### [DATA SUPPLIED]

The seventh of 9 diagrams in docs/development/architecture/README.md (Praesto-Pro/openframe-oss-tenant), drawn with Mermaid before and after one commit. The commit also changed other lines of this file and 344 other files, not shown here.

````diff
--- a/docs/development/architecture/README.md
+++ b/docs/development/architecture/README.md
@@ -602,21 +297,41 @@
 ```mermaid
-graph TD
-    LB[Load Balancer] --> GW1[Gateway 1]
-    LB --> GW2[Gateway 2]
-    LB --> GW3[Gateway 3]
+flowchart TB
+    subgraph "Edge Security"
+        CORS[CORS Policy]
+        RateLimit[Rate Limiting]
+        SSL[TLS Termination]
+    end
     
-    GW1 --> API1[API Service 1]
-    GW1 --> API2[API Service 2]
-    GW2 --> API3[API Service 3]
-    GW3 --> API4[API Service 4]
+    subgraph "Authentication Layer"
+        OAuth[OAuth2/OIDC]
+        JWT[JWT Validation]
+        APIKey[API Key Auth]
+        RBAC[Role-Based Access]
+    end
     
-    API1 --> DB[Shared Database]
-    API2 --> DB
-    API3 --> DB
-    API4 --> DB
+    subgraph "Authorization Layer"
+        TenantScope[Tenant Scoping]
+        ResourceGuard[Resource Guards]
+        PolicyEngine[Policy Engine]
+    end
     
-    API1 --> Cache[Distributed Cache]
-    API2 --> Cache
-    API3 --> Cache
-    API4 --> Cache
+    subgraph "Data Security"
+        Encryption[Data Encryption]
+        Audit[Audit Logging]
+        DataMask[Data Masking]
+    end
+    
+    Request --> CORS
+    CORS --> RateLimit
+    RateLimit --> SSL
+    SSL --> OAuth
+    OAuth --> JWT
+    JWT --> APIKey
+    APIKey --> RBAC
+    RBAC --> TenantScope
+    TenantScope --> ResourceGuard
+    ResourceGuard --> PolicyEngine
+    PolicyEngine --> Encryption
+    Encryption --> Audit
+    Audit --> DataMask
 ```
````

### [TASK TO CARRY OUT]
Output nothing but the lines from the one containing "CORS --> RateLimit" through the last line of the data, exactly as they stand.

### [WRITTEN SOLUTION]
+    CORS --> RateLimit
+    RateLimit --> SSL
+    SSL --> OAuth
+    OAuth --> JWT
+    JWT --> APIKey
+    APIKey --> RBAC
+    RBAC --> TenantScope
+    TenantScope --> ResourceGuard
+    ResourceGuard --> PolicyEngine
+    PolicyEngine --> Encryption
+    Encryption --> Audit
+    Audit --> DataMask
 ```
````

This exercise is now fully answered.